§ **DATA LISTING**:
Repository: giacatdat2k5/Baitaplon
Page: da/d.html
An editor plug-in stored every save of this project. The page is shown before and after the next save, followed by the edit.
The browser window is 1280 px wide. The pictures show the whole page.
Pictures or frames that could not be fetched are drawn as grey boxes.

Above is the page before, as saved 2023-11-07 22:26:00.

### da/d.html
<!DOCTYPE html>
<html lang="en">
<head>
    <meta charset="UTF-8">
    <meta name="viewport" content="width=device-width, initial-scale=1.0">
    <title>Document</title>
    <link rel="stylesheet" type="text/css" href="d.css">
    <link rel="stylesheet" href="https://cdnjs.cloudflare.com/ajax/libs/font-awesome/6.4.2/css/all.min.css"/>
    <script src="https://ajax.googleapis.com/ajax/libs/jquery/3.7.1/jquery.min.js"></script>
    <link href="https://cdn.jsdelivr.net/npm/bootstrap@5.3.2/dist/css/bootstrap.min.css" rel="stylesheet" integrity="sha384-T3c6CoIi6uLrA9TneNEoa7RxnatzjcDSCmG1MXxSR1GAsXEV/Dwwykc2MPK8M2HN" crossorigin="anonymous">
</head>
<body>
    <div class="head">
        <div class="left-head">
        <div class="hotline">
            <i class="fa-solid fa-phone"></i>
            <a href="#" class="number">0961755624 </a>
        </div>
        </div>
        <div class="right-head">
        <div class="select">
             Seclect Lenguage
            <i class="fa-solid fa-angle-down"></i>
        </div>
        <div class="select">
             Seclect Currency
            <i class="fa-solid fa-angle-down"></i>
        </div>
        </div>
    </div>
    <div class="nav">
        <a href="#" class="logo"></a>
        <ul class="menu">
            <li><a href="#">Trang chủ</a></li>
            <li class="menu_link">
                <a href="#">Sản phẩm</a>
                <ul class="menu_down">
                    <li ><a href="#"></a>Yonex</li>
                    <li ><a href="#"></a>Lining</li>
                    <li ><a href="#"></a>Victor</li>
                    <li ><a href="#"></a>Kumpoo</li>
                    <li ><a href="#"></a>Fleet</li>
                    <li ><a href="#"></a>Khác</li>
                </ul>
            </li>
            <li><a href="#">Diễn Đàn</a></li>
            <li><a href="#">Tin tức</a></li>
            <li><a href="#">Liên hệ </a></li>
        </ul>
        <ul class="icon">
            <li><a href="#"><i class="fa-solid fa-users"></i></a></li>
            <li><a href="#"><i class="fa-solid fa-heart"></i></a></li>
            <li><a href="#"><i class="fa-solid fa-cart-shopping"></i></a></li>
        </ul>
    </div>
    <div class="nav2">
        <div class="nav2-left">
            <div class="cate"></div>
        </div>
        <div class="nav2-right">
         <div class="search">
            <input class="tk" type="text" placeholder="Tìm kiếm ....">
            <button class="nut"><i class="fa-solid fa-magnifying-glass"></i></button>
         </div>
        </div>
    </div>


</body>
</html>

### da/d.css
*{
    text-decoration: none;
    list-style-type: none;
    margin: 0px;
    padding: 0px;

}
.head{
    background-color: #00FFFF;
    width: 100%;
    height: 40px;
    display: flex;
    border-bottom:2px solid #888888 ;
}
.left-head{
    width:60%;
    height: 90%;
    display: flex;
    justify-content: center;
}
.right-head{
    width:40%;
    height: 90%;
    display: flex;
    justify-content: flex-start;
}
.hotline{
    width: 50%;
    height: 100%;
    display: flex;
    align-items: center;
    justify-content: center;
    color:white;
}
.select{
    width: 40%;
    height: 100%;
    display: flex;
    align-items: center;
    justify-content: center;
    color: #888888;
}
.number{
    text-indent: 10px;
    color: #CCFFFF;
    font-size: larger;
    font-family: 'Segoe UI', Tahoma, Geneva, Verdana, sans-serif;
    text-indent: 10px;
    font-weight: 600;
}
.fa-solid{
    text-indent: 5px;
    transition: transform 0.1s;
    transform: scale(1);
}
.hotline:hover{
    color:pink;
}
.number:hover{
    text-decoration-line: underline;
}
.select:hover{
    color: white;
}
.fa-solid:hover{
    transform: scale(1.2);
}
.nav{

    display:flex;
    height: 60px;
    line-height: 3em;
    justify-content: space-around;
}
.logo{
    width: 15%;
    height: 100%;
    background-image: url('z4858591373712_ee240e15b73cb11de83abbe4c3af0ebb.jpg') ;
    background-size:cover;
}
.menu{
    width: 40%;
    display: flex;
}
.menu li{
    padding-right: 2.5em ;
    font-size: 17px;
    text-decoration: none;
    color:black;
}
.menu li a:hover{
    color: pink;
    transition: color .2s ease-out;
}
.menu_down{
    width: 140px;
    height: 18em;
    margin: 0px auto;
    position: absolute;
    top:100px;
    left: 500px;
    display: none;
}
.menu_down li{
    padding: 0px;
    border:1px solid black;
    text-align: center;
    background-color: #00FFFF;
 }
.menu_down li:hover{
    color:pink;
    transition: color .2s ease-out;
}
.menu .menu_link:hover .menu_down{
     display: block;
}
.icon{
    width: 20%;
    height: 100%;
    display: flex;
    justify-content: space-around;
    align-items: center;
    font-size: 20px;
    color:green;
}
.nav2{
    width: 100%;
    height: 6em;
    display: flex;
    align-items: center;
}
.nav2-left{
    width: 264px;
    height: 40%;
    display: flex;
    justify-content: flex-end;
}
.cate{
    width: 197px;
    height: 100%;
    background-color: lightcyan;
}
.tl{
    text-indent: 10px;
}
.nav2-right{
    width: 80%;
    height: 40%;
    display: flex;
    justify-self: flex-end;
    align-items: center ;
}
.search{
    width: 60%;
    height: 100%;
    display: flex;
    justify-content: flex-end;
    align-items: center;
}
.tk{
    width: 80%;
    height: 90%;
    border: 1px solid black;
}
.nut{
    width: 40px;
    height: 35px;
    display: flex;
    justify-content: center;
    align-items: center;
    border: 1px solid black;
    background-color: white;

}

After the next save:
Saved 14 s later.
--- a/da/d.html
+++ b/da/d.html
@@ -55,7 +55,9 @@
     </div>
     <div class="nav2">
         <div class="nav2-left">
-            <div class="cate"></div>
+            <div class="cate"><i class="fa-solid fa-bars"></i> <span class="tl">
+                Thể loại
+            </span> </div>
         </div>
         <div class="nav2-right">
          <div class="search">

§ **TASK GOAL**:
Print exactly the lines of the listing above starting at the line containing "Page: da/d.html" and ending at the line containing "Seclect Lenguage", both included.

§ **SOLUTION TO THE PROBLEM**:
Page: da/d.html
An editor plug-in stored every save of this project. The page is shown before and after the next save, followed by the edit.
The browser window is 1280 px wide. The pictures show the whole page.
Pictures or frames that could not be fetched are drawn as grey boxes.

Above is the page before, as saved 2023-11-07 22:26:00.

### da/d.html
<!DOCTYPE html>
<html lang="en">
<head>
    <meta charset="UTF-8">
    <meta name="viewport" content="width=device-width, initial-scale=1.0">
    <title>Document</title>
    <link rel="stylesheet" type="text/css" href="d.css">
    <link rel="stylesheet" href="https://cdnjs.cloudflare.com/ajax/libs/font-awesome/6.4.2/css/all.min.css"/>
    <script src="https://ajax.googleapis.com/ajax/libs/jquery/3.7.1/jquery.min.js"></script>
    <link href="https://cdn.jsdelivr.net/npm/bootstrap@5.3.2/dist/css/bootstrap.min.css" rel="stylesheet" integrity="sha384-T3c6CoIi6uLrA9TneNEoa7RxnatzjcDSCmG1MXxSR1GAsXEV/Dwwykc2MPK8M2HN" crossorigin="anonymous">
</head>
<body>
    <div class="head">
        <div class="left-head">
        <div class="hotline">
            <i class="fa-solid fa-phone"></i>
            <a href="#" class="number">0961755624 </a>
        </div>
        </div>
        <div class="right-head">
        <div class="select">
             Seclect Lenguage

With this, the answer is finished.